    Coalition of the Left leader Nikos Constantopoulos told a radio interview that the government intended to introduce measures that constituted an onslaught against workers and the social insurance system.

    He expressed the view that the government had equated Greece's entry into EMU to the misery of the Greek people.

    [03] Greece, Bulgaria call for Balkan summit on multinational force

    Athens, 20/03/1998 (ANA)

    Greece and Bulgaria yesterday called for a meeting at the earliest of the defense undersecretaries and deputy chiefs of staff of all the Balkan countries to resolve the issue concerning the formation of a multi-national force on the basis of transparent procedures.

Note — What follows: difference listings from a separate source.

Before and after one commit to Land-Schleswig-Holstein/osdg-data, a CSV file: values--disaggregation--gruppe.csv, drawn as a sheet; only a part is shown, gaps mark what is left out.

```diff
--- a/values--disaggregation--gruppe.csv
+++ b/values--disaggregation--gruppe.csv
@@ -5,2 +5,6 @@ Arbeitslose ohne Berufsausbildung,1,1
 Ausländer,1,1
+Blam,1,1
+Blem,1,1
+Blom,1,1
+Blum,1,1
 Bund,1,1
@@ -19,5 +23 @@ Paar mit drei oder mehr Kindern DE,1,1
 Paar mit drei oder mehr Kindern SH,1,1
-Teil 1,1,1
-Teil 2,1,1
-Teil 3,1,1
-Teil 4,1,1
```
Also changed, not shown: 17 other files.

    The task of the multi-national force will be to keep the peace in the region, under the aegis of international organizations, and other humanitarian missions. Greece, Turkey and Romania have submitted proposals concerning the headquarters of the force following discussion of the issue at a recent meeting of defense ministers in Sofia.

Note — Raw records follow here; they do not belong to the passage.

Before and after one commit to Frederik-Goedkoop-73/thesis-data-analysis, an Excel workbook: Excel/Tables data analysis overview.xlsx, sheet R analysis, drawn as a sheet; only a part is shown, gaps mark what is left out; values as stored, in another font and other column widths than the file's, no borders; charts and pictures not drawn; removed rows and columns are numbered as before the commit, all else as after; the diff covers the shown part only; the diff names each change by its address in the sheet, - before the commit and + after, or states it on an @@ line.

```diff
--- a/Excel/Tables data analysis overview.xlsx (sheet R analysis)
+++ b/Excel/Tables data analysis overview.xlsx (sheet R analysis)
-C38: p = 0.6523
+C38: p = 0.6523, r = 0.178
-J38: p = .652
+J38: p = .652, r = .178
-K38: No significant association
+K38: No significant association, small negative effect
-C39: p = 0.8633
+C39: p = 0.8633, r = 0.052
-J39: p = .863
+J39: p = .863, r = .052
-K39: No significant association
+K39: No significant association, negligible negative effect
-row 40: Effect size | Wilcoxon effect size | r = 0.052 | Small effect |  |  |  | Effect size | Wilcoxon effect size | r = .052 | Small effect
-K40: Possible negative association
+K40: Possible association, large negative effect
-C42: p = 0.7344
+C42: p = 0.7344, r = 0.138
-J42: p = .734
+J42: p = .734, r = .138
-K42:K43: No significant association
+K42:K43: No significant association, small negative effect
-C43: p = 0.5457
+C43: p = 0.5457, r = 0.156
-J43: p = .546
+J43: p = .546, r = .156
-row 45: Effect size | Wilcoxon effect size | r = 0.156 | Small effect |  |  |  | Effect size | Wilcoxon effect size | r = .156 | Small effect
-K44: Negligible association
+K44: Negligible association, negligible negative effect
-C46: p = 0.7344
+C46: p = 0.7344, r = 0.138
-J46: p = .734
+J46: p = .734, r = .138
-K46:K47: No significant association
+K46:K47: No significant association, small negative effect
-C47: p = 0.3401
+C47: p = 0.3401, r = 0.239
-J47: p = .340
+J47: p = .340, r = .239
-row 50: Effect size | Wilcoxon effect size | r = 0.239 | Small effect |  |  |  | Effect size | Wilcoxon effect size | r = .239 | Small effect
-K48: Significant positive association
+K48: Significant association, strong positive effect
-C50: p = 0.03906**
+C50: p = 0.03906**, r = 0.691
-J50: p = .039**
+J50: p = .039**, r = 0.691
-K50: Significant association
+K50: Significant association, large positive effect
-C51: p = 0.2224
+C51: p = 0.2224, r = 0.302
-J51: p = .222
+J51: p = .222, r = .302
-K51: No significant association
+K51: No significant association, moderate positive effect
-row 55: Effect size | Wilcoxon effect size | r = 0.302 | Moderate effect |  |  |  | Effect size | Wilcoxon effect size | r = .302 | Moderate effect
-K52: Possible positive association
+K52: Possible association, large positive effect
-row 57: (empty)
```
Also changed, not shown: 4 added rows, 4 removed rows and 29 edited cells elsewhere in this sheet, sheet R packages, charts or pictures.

    National Defense Minister Akis Tsohatzopoulos and his Bulgarian counterpart Georgy Ananiev agreed on the need for the meeting during talks in Athens yesterday.

    Mr. Ananiev arrived in Greece on Wednesday for a three-day visit at the invitation of Mr. Tsohatzopoulos.

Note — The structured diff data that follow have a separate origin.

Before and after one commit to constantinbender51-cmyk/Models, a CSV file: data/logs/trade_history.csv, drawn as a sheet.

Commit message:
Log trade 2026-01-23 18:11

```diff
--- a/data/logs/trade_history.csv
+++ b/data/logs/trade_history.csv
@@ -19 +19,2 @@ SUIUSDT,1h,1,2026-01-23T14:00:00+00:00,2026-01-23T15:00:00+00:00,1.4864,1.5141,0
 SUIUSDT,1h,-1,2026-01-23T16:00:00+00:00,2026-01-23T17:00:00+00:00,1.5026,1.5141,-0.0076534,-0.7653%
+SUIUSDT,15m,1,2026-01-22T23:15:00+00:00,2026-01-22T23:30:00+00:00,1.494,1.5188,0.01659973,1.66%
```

    A Greek proposal that the meeting of Balkan defense undersecretaries be held in Tirana will be examined by Mr. Tsohatzopoulos and his Albanian counterpart Sabit Brokaj at a working lunch next week in Ioannina.

    As an alternative venue for the meeting, Sofia has been proposed.

    Meanwhile, Mr. Tsohatzopoulos said after his talks that Greece and Bulgaria were active taking steps to confront any problems in the region through their participation in the multi-national force in Bosnia "which confirms the sense of responsibility wit h which our two countries are cooperating in order to resolve problems of security and stability in the region".

    [04] ... Discussion of Kosovo, Bosnia

    Athens, 20/03/1998 (ANA)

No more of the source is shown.